After his playing career ended, Rhule headed to the sidelines. He bounced between several smaller jobs at schools like Albright College, Buffalo, UCLA, and Western Carolina before settling down at Temple. While he joined the Owls as a defensive line coach, Rhule soon switched to the opposite side of the ball; by 2008, he was the team’s offensive coordinator. He left Philadelphia in 2012 to spend a season working with the New York Giants, but return to the school to take over as head coach.
Despite struggling in Rhule’s first season at the helm, the Owls started to turn things around; two wins turned into six, then ten. After two straight bowl games, though, it was time to move on. Rhule took over a disgraced Baylor football program in 2017 and, as he did at Temple, took the team from the bottom of the standings to double-digit wins.
How much are the Carolina Panthers paying their new head coach?
Once the NFL coaching carousel started spinning, Matt Rhule became a trendy name. While he was primarily linked to the New York Giants due to his year with the organization, the coach will be heading south and joining the Carolina Panthers.
Panthers’ owner David Tepper was apparently willing to shell out the big bucks to bring Rhule to the organization. According to Adam Schefter, the new head coach signed a seven-year contract worth $60 million; with performance incentives, that payout could rise to $70 million.

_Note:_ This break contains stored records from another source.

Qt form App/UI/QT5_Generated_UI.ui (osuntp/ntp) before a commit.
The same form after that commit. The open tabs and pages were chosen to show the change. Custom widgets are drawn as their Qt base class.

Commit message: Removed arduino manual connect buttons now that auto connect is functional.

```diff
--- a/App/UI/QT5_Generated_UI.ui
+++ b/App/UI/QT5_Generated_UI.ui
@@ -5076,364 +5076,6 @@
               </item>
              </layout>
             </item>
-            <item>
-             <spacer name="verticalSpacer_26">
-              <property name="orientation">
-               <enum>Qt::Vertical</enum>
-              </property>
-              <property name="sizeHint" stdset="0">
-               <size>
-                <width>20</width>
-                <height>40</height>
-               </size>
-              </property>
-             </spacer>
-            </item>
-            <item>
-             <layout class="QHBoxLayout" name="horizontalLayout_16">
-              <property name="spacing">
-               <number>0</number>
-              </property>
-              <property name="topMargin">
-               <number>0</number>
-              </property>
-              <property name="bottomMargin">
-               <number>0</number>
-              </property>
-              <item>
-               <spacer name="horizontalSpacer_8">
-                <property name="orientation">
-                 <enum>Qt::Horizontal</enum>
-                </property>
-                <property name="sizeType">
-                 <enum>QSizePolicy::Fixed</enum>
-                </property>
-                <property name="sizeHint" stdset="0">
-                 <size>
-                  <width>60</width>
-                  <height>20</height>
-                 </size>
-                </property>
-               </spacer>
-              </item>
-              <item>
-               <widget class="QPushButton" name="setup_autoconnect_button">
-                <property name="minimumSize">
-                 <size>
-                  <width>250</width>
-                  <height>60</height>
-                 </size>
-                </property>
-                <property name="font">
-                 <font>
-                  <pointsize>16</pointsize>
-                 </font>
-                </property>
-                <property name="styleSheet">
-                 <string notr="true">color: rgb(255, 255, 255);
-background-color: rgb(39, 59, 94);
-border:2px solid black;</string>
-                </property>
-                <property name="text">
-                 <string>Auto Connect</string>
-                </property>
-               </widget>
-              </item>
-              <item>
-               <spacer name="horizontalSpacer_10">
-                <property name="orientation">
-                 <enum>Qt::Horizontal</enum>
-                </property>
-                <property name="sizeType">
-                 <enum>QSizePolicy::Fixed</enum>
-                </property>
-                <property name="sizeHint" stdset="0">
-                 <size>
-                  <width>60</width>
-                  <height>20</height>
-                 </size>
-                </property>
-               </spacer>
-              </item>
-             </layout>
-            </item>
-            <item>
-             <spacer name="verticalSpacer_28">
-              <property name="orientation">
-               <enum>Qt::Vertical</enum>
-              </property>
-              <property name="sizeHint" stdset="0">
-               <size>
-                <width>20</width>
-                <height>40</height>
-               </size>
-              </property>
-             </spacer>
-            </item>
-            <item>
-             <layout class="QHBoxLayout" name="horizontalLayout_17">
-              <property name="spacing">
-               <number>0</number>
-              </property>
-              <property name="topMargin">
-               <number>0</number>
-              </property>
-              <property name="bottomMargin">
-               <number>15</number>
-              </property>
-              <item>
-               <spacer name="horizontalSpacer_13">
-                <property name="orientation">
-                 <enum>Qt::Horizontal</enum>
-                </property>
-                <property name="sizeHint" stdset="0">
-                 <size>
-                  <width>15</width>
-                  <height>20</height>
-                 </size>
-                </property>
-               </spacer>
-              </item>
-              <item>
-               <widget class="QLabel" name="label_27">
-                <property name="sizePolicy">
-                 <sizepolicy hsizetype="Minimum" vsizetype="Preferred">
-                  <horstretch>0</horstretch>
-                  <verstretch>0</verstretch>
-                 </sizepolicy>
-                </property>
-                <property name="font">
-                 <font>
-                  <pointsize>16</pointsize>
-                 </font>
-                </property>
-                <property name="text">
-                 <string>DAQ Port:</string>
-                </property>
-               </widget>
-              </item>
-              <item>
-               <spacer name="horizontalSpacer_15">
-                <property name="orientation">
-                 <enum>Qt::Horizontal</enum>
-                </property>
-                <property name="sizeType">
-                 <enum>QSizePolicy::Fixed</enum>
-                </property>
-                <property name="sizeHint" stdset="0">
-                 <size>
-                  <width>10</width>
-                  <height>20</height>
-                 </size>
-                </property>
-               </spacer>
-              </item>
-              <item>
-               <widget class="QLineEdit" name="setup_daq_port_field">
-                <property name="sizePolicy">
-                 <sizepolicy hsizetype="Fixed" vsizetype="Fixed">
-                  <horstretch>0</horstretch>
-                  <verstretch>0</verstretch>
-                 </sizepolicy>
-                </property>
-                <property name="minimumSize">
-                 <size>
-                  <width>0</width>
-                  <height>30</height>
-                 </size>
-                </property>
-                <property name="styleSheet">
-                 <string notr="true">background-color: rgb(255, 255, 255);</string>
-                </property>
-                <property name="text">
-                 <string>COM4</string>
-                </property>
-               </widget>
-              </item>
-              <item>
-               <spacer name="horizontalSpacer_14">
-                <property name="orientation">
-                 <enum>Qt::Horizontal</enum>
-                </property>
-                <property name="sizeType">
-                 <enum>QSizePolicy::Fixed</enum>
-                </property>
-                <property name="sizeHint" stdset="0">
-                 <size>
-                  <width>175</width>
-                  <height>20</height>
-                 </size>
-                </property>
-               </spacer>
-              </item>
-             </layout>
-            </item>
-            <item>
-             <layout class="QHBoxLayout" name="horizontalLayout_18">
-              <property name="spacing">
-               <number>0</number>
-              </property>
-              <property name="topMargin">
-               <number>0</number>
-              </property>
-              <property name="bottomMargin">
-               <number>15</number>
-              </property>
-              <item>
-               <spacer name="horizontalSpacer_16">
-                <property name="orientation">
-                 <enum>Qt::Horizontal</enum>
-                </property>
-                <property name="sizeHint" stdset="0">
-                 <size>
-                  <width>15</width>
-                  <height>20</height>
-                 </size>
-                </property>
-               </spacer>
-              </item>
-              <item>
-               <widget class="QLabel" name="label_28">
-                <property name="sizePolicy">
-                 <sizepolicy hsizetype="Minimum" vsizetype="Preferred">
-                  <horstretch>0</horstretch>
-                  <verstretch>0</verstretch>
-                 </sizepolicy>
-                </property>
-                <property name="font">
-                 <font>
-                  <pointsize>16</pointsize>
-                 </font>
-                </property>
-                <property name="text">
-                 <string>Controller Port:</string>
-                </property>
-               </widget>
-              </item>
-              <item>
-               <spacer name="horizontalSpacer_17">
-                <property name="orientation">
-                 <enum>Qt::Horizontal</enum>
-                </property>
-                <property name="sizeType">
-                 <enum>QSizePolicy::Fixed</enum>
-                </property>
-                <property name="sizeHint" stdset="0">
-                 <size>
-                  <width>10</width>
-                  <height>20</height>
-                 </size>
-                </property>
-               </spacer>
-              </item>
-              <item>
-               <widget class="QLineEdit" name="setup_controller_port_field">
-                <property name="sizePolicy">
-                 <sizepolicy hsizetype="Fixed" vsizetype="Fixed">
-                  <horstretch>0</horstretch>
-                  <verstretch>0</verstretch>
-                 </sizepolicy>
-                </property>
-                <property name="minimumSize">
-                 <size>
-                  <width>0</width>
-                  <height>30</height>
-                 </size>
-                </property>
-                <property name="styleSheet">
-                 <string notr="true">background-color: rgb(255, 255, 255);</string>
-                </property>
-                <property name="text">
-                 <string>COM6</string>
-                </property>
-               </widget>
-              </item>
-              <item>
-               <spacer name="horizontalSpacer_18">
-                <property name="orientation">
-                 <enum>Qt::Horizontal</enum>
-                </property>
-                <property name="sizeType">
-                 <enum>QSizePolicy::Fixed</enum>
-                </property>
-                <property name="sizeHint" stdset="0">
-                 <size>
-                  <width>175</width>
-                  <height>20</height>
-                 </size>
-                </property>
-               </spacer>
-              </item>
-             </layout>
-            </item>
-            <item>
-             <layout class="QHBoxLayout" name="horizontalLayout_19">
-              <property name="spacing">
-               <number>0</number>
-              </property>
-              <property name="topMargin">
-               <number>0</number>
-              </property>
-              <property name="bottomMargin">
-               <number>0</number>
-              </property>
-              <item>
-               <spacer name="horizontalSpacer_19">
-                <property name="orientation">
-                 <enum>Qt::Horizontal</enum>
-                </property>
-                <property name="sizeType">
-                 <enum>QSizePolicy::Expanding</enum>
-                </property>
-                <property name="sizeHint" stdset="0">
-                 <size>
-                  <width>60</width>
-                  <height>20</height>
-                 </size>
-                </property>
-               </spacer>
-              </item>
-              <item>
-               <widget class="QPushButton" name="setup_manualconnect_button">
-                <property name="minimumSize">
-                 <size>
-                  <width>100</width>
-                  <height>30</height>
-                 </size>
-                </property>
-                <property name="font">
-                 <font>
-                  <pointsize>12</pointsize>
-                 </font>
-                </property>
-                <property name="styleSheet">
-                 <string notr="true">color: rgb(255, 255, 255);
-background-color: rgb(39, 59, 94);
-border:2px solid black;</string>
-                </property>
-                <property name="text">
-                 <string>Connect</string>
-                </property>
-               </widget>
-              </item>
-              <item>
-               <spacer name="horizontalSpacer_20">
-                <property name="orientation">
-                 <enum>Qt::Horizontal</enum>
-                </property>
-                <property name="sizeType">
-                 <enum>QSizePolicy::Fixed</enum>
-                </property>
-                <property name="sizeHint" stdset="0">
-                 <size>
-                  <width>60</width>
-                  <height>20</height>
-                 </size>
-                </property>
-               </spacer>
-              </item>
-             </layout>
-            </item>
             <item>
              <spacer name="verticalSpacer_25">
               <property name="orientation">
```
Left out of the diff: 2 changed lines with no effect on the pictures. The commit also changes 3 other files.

It goes without saying that such a massive contract is a major show of faith. Not only will Matt Rhule be making a salary comparable to some of the league’s leading coaches, but seven years is an eternity in the NFL. If things go well, Carolina will have their ideal candite tied down for quite a while; if things don’t click, Tepper will be eating the costs.
Will Matt Rhule be a fit with the Carolina Panthers?
While it’s never easy trying to predict how a college coach will transition to the NFL, the Carolina Panthers can definitely take some positives from Rhule’s time with Baylor.
The Bears tended to line up in a pistol formation and tried to establish a strong ground attack; once opposing teams defenses started packing the box, they would mix in play fakes and passing plays. They would also use running backs as receivers out of the backfield, trying to force mismatches against opposition linebackers. Even if the Panthers don’t use the same formation—no matter who they have under center, he probably won’t have the skills of Lamar Jackson—that game plan sounds perfect for Christian McCaffrey, who’s equally comfortable carrying the ball or catching passes.
Even if his playbook doesn’t translate to the pro game, the Carolina Panthers will have to hope that Matt Rhule is able to continue his history of building winning cultures; if not, he’ll be an extremely costly mistake.